[Data records — start]
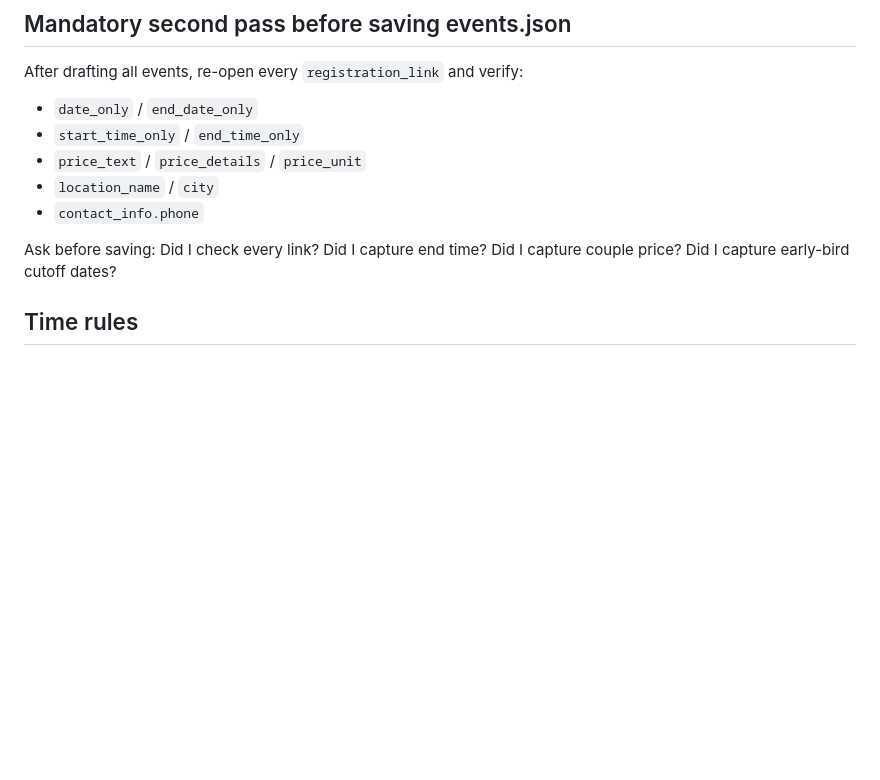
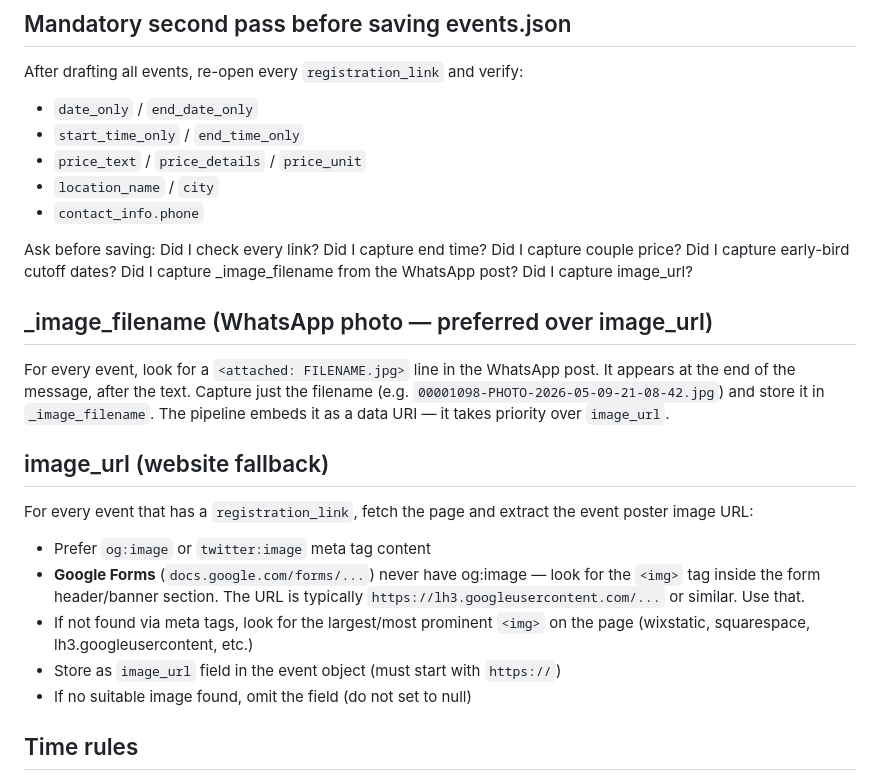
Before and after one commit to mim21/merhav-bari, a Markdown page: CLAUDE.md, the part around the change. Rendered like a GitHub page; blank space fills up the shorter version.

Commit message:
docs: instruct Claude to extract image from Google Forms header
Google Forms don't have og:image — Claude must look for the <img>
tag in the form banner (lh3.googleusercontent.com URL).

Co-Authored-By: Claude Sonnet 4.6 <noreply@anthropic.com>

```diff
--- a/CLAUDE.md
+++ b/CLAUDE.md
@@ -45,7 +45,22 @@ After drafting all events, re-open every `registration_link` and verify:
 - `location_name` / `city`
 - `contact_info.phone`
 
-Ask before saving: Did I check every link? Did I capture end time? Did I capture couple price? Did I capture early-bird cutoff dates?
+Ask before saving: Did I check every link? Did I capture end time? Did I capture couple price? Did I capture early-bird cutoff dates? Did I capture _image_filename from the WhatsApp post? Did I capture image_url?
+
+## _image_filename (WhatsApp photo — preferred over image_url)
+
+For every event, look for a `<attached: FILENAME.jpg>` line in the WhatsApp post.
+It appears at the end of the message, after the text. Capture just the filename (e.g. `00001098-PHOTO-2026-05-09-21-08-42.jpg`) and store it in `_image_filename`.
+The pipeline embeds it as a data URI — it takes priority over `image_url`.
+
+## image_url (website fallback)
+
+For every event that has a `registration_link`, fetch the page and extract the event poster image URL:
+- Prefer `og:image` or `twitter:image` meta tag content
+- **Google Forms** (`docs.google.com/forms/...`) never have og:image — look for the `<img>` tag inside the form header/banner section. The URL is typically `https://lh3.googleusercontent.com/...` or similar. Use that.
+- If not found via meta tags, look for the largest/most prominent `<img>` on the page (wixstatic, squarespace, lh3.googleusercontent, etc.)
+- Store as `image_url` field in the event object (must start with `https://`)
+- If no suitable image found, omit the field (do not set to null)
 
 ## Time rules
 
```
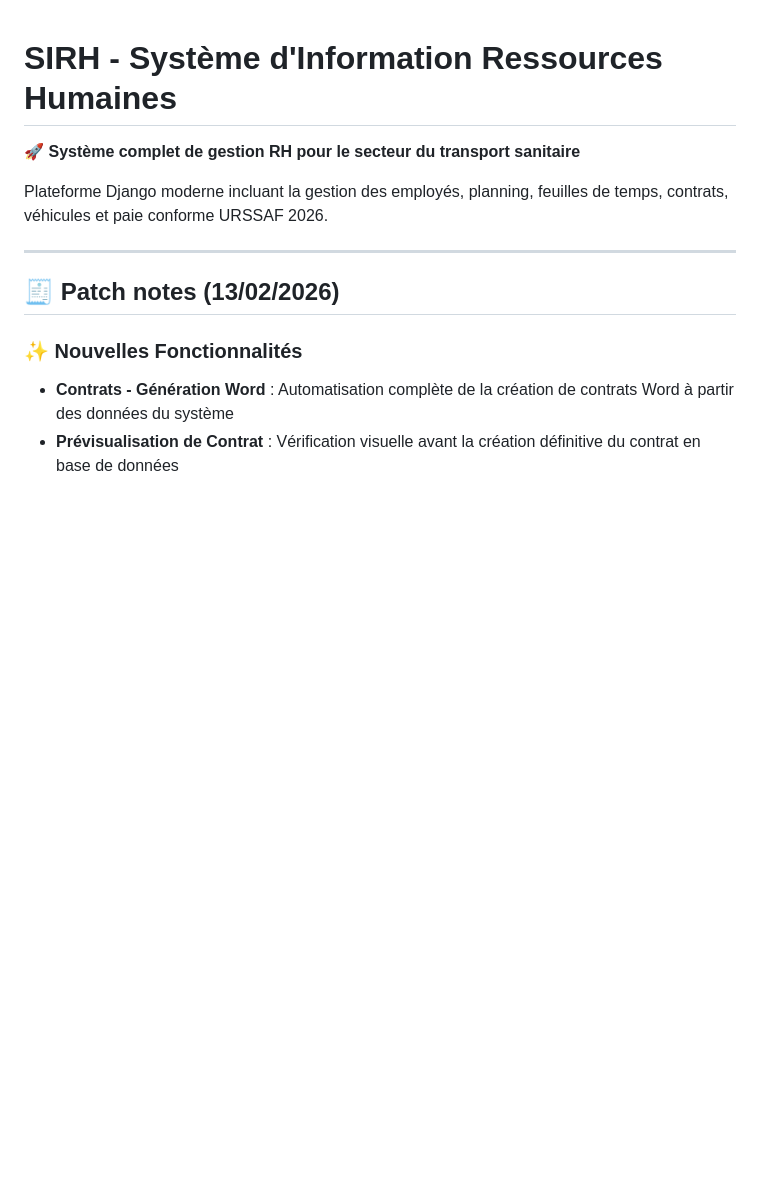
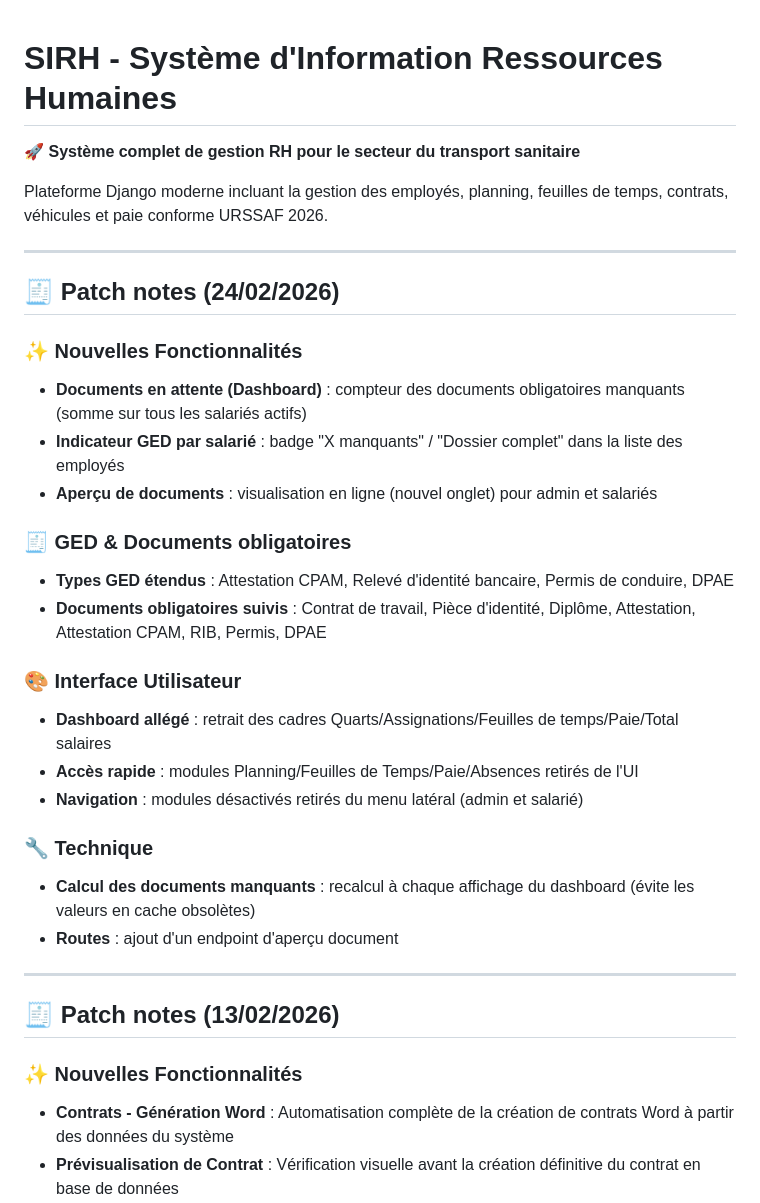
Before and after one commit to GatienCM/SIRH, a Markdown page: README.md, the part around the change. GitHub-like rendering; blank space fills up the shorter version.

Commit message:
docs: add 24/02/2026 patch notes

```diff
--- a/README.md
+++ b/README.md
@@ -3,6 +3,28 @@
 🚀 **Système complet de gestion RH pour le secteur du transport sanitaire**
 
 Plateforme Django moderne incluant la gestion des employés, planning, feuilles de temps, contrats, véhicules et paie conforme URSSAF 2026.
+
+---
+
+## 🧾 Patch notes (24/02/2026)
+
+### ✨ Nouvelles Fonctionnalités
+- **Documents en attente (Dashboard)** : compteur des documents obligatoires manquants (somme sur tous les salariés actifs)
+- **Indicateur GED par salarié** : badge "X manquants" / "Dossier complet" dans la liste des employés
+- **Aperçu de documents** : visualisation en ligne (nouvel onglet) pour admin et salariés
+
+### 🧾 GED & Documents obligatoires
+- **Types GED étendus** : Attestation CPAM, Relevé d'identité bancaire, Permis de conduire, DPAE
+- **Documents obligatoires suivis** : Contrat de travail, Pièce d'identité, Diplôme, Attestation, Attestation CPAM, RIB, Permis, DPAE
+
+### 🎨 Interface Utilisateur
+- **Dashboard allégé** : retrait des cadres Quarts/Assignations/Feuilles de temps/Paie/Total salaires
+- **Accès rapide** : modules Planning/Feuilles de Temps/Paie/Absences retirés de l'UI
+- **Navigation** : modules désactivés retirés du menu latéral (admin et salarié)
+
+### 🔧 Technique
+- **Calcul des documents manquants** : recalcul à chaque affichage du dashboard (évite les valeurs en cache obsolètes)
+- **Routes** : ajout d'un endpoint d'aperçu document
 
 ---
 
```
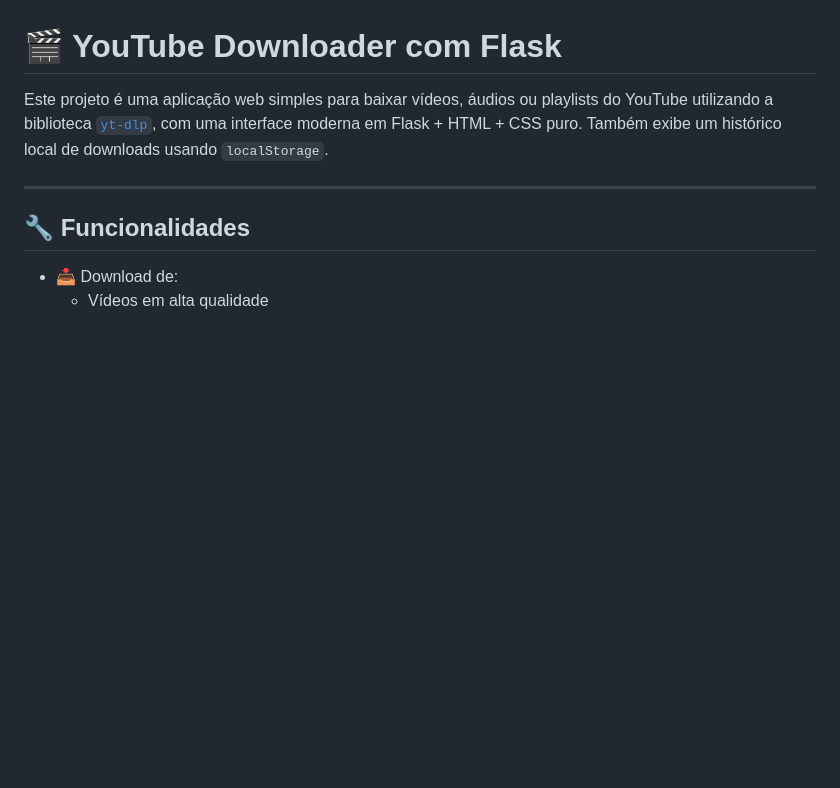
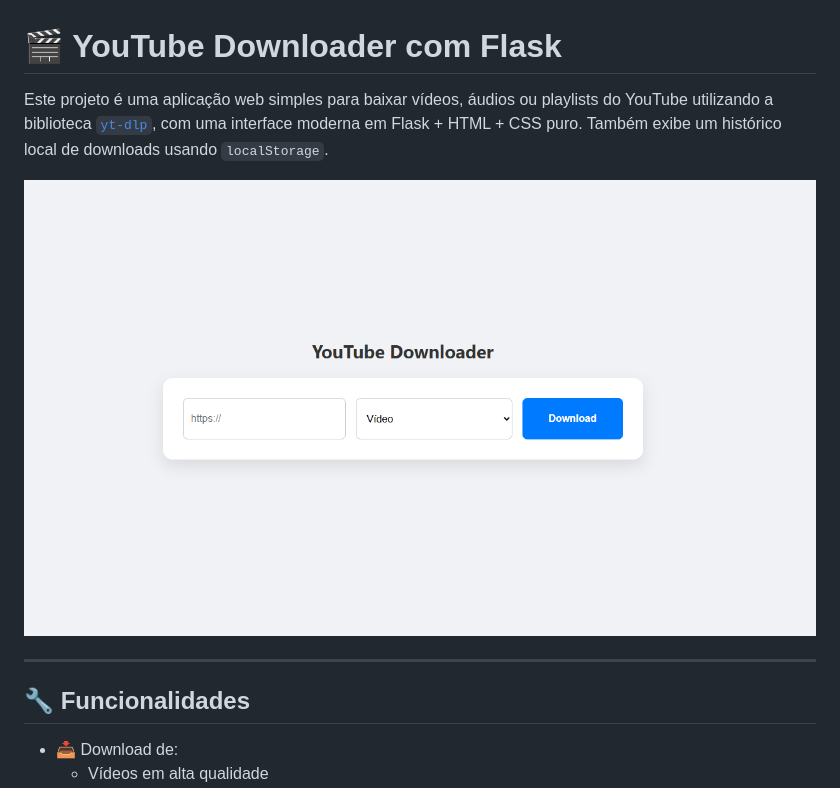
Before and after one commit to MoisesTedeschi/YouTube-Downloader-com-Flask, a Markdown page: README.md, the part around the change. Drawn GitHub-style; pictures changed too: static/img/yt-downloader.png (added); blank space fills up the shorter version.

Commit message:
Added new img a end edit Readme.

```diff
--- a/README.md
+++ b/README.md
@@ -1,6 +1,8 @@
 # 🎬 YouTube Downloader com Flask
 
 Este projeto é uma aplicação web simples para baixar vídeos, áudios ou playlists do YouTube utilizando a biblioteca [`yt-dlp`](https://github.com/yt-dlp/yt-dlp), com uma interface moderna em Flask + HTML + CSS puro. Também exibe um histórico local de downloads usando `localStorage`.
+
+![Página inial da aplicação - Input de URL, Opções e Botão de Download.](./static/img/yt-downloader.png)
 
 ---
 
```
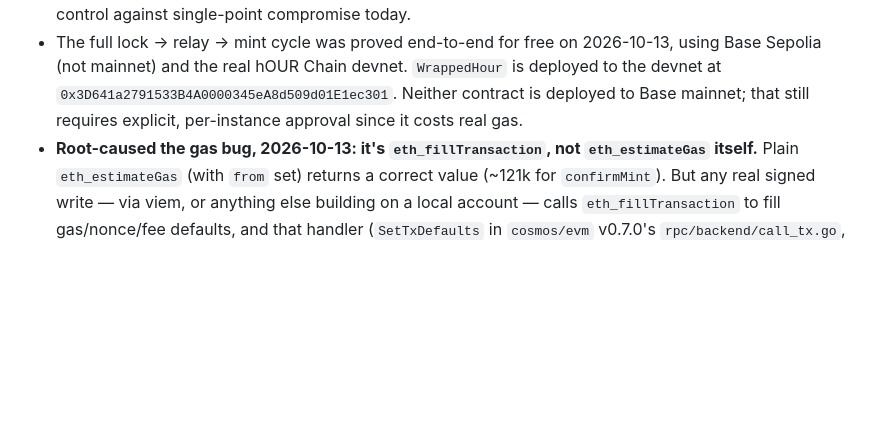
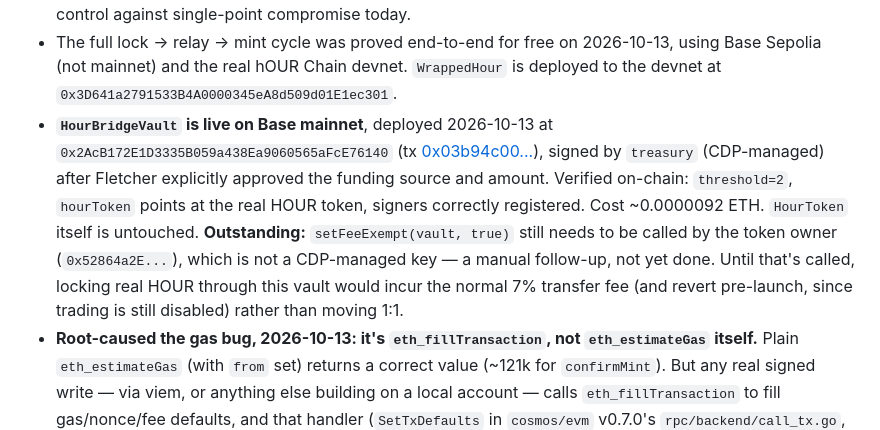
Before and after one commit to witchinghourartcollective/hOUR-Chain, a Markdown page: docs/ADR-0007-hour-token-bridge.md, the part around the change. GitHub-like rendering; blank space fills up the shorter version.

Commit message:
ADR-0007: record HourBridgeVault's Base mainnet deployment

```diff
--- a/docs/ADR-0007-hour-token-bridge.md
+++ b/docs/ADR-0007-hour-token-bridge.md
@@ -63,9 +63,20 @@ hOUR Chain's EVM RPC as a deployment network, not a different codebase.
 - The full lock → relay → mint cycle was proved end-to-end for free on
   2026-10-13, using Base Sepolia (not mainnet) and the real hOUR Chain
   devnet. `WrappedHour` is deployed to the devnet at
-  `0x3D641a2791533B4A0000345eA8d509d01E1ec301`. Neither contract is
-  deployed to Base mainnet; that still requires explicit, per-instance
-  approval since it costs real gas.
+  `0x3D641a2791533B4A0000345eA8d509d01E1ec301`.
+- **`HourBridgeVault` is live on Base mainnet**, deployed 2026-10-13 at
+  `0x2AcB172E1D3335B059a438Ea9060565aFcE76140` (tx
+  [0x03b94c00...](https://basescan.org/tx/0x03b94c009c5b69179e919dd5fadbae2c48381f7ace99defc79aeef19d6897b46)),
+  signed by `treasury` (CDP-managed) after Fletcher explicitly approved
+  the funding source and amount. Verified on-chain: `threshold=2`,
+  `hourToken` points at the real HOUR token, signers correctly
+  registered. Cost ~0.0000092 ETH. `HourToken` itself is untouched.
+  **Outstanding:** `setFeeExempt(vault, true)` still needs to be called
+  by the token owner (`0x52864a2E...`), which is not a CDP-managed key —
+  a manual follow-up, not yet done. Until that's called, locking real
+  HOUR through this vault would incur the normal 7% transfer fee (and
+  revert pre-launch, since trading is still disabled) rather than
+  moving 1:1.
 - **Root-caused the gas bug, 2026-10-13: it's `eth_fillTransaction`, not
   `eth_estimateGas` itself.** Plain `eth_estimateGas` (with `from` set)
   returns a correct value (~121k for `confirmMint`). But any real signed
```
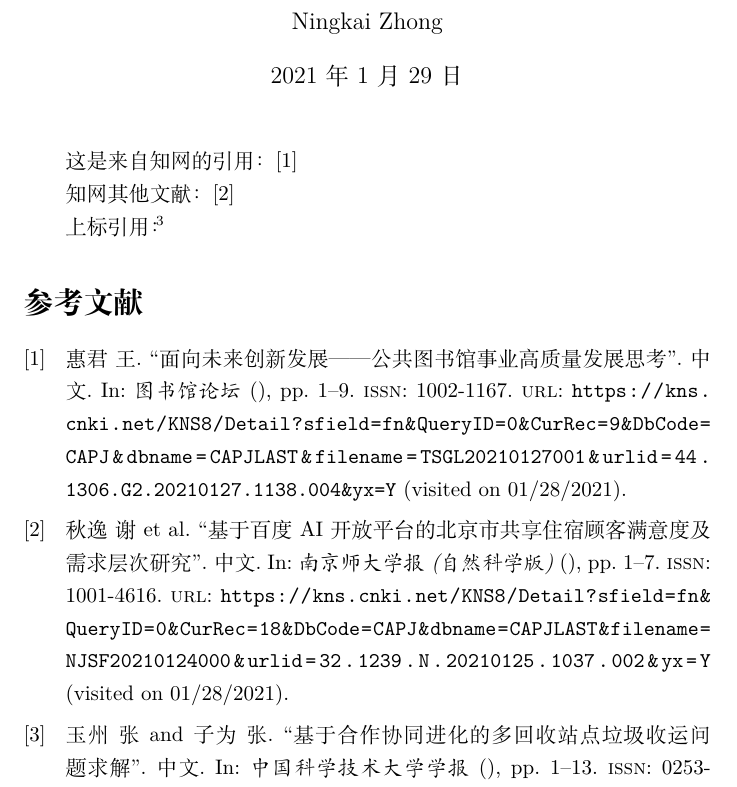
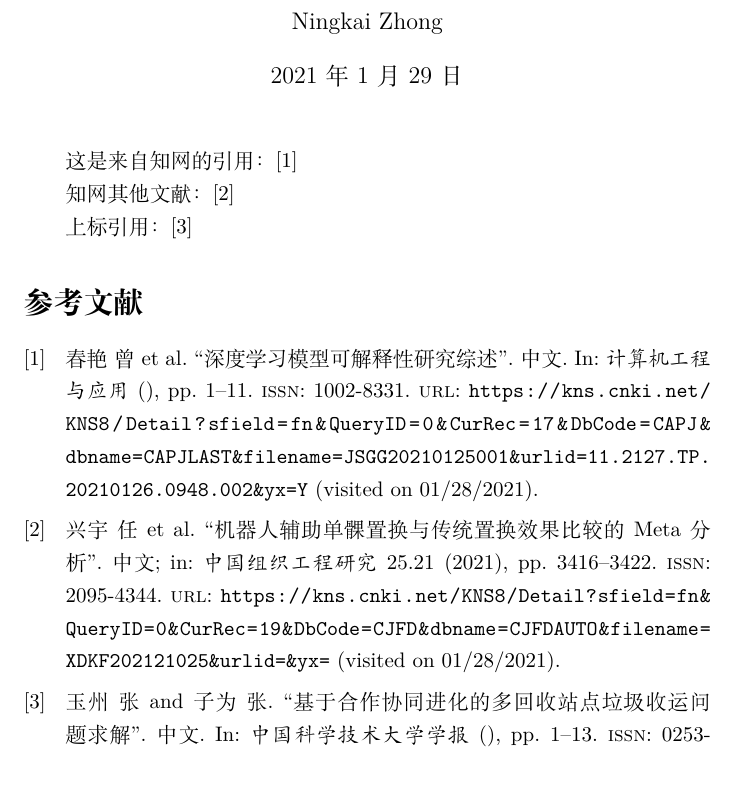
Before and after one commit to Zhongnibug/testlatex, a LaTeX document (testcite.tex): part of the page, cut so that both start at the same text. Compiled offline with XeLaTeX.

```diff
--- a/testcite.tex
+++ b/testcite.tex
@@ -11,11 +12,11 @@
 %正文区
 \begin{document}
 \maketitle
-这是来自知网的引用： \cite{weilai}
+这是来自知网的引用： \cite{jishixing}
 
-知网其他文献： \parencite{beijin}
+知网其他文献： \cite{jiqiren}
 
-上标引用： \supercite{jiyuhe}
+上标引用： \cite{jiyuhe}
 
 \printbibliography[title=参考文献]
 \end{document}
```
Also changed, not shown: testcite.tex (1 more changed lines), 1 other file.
[Data records — finish]
The lines to copy are those in the listing that contain "every".

@@ -45,7 +45,22 @@ After drafting all events, re-open every `registration_link` and verify:
-Ask before saving: Did I check every link? Did I capture end time? Did I capture couple price? Did I capture early-bird cutoff dates?
+Ask before saving: Did I check every link? Did I capture end time? Did I capture couple price? Did I capture early-bird cutoff dates? Did I capture _image_filename from the WhatsApp post? Did I capture image_url?
+For every event, look for a `<attached: FILENAME.jpg>` line in the WhatsApp post.
+For every event that has a `registration_link`, fetch the page and extract the event poster image URL:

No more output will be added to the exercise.